On December 26, Leonard earned the trust of Gregg Popovich by scoring six points and six rebounds against the Grizzlies in 14 minutes. Since then, his playing time has steadily increased. He averaged 28.2 minutes in March, and 21.2 in April while contributing 11.1 points, 6.5 rebounds and 1.7 steals.
He is far from an offensive threat, but in true San Antonio fashion, they haven’t asked him to step outside of his comfort zone. He fits very nicely into what Popovich has done this season, but there may come a time when his stature will be a problem. Leonard is too small to bang with a traditional power forward, and if asked to score more as a power forward, he won’t be nearly as efficient.
An injury to Manu Ginobili opened up a spot in the starting lineup in early January, and Leonard has handled the promotion well. He was featured a bit more offensively as a starter, attempting more shots (8.0 compared to his previous 4.9) in eight more minutes of playing time.
This new role involved playing tougher defense, hitting a few perimeter shots and crashing the boards. Leonard grabs a higher percentage of offensive rebounds than Tim Duncan (8.4% to 7.7%), rarely turns the ball over, and has a low usage rate for someone with an above-average PER (17.0). Leonard also has the second best defensive rating among San Antonio’s starters.
In this year’s playoffs, Leonard is averaging 8.2 points and 4.2 rebounds in a reserve role for the Spurs. His impact was felt in the series against the Clippers, in which he averaged 10.6 points and 6.3 rebounds. During that series, he was often matched up against Chris Paul for defensive purposes. Paul struggled with Leonard guarding him, averaging only 8 points and 8 assists; 9.7 points less than his averages against the Grizzlies in the first round, which stood at 17.7 points.
If the evolution of Leonard continues at this current rate, he can potentially be seen as this generation’s Bruce Bowen.

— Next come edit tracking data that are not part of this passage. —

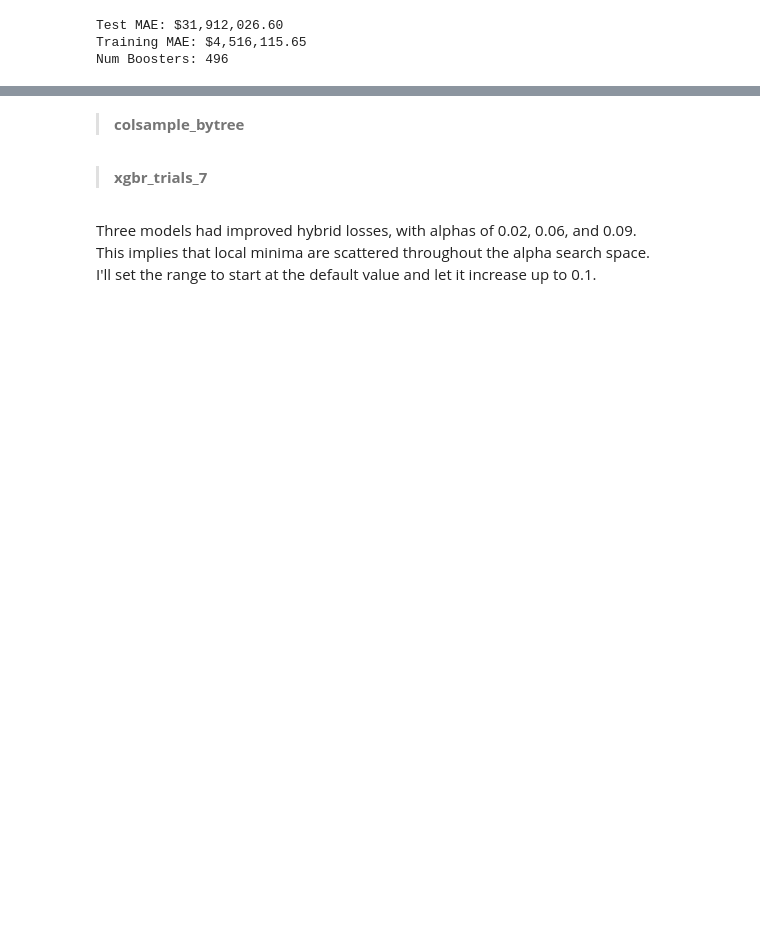
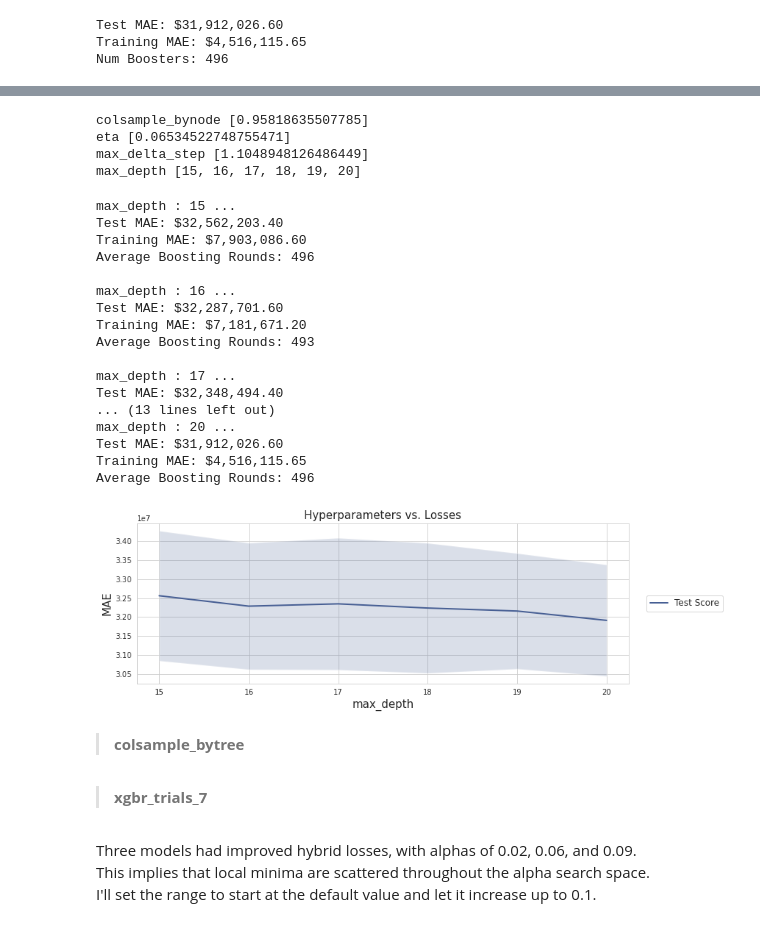
Before and after one commit to christianspybrook/movie_actor_tree_ensembles, a Jupyter notebook: xgboost/capstone2_xgb_regressor_optimized_target.ipynb, the cells around one changed output, grey strips where cells are left out. Saved outputs shown, nothing was run; the diff lists cells and outputs as text; code cells hidden in the pictures; blank space fills up the shorter version.

```diff
--- a/xgboost/capstone2_xgb_regressor_optimized_target.ipynb
+++ b/xgboost/capstone2_xgb_regressor_optimized_target.ipynb
@@ -2805,2 +2808,42 @@ Num Boosters: 496
+# %%
+# get best hyperparameters from last trials
+best_params = xgbr_trials_5.best_trial['result']['params']
+# create parameter search grid
+param_grid = {
+    'colsample_bynode': [best_params['colsample_bynode']],
+    'eta': [best_params['eta']],
+    'max_delta_step': [best_params['max_delta_step']],
+    'max_depth': [int(x) for x in np.linspace(15, 20, num=6)]
+}
+# show values
+for param, param_lst in param_grid.items():
+    print(param, param_lst)
+# %% [output]
+colsample_bynode [0.95818635507785]
+eta [0.06534522748755471]
+max_delta_step [1.1048948126486449]
+max_depth [15, 16, 17, 18, 19, 20]
+# %%
+# plot cross validation results for hyperparameter range
+plot_hyperparameters(X_train, y_train, 10, get_scratch_cv, 'gpu_hist', param_grid)
+# %% [output]
+max_depth : 15 ...
+Test MAE: $32,562,203.40
+Training MAE: $7,903,086.60
+Average Boosting Rounds: 496
+
+max_depth : 16 ...
+Test MAE: $32,287,701.60
+Training MAE: $7,181,671.20
+Average Boosting Rounds: 493
+
+max_depth : 17 ...
+Test MAE: $32,348,494.40
+... (13 lines left out)
+max_depth : 20 ...
+Test MAE: $31,912,026.60
+Training MAE: $4,516,115.65
+Average Boosting Rounds: 496
+[figure, added]
 # %%
 f
```
Also changed, not shown: parts of 132 cells of this notebook.
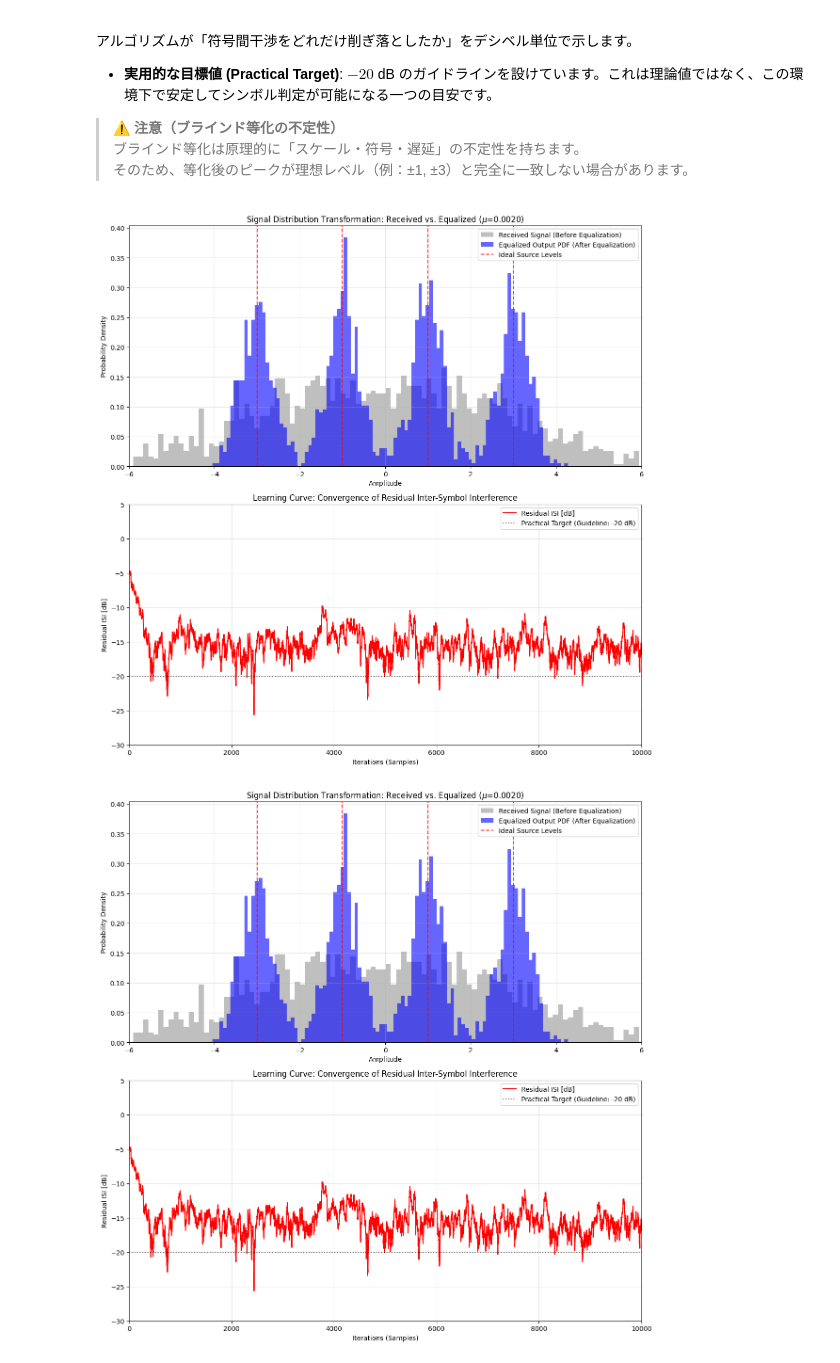
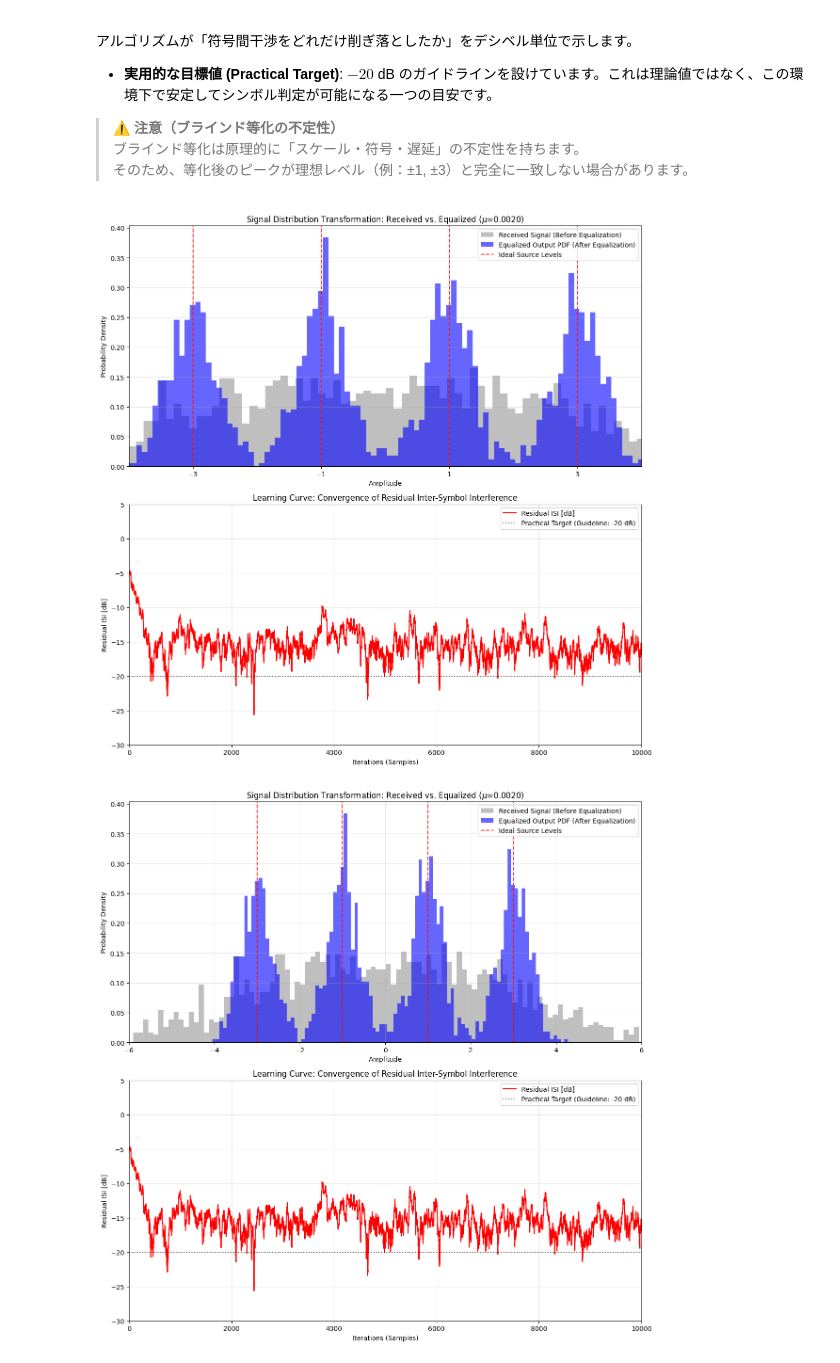
Before and after one commit to ogawa-tdu/dsp-adaptive-blind, a Jupyter notebook: notebooks/BE/DSP_BE_01_Sato_Algorithm.ipynb, the cells around one changed output. Drawn from its saved outputs; the diff is of its cells as text; code cells hidden in the pictures.

```diff
--- a/notebooks/BE/DSP_BE_01_Sato_Algorithm.ipynb
+++ b/notebooks/BE/DSP_BE_01_Sato_Algorithm.ipynb
@@ -310,37 +310,42 @@ ax1.set_xlim([-6, 6])
 ax1.legend(loc="upper right")
 ax1.grid(True, alpha=0.3)
 
+levels = np.sort(source_levels)
+margin = 1.0
+ax1.set_xlim([levels[0] - margin, levels[-1] + margin])
+ax1.set_xticks(levels)
+
 # [Lower Plot] Learning Curve: Residual ISI (dB)
 # NOTE: isi_history_db is returned directly from run_sato_equalization()
 ax2.plot(
     np.arange(N_samples),
     isi_history_db,
     color="red",
     linewidth=1.5,
     label="Residual ISI [dB]",
 )
 
 # Practical target guideline
 ax2.axhline(
     -20,
     color="black",
     linestyle=":",
     alpha=0.6,
     label="Practical Target (Guideline: -20 dB)",
 )
 
 ax2.set_title("Learning Curve: Convergence of Residual Inter-Symbol Interference")
 ax2.set_xlabel("Iterations (Samples)")
 ax2.set_ylabel("Residual ISI [dB]")
 ax2.set_xlim([0, N_samples])
 ax2.set_ylim([-30, 5])
 ax2.legend(loc="upper right")
 ax2.grid(True, alpha=0.3)
 
 plt.tight_layout()
 plt.show()
 # %% [output]
-[figure, old version]
+[figure, new version]
 # %%
 # @title 3. Final Visualization (Distributions + Residual ISI) { run: "auto" }
 
```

Under Popovich’s leadership, Leonard is on his way to NBA stardom, and continues to validate why he was the steal of the 2011 NBA Draft with each passing game.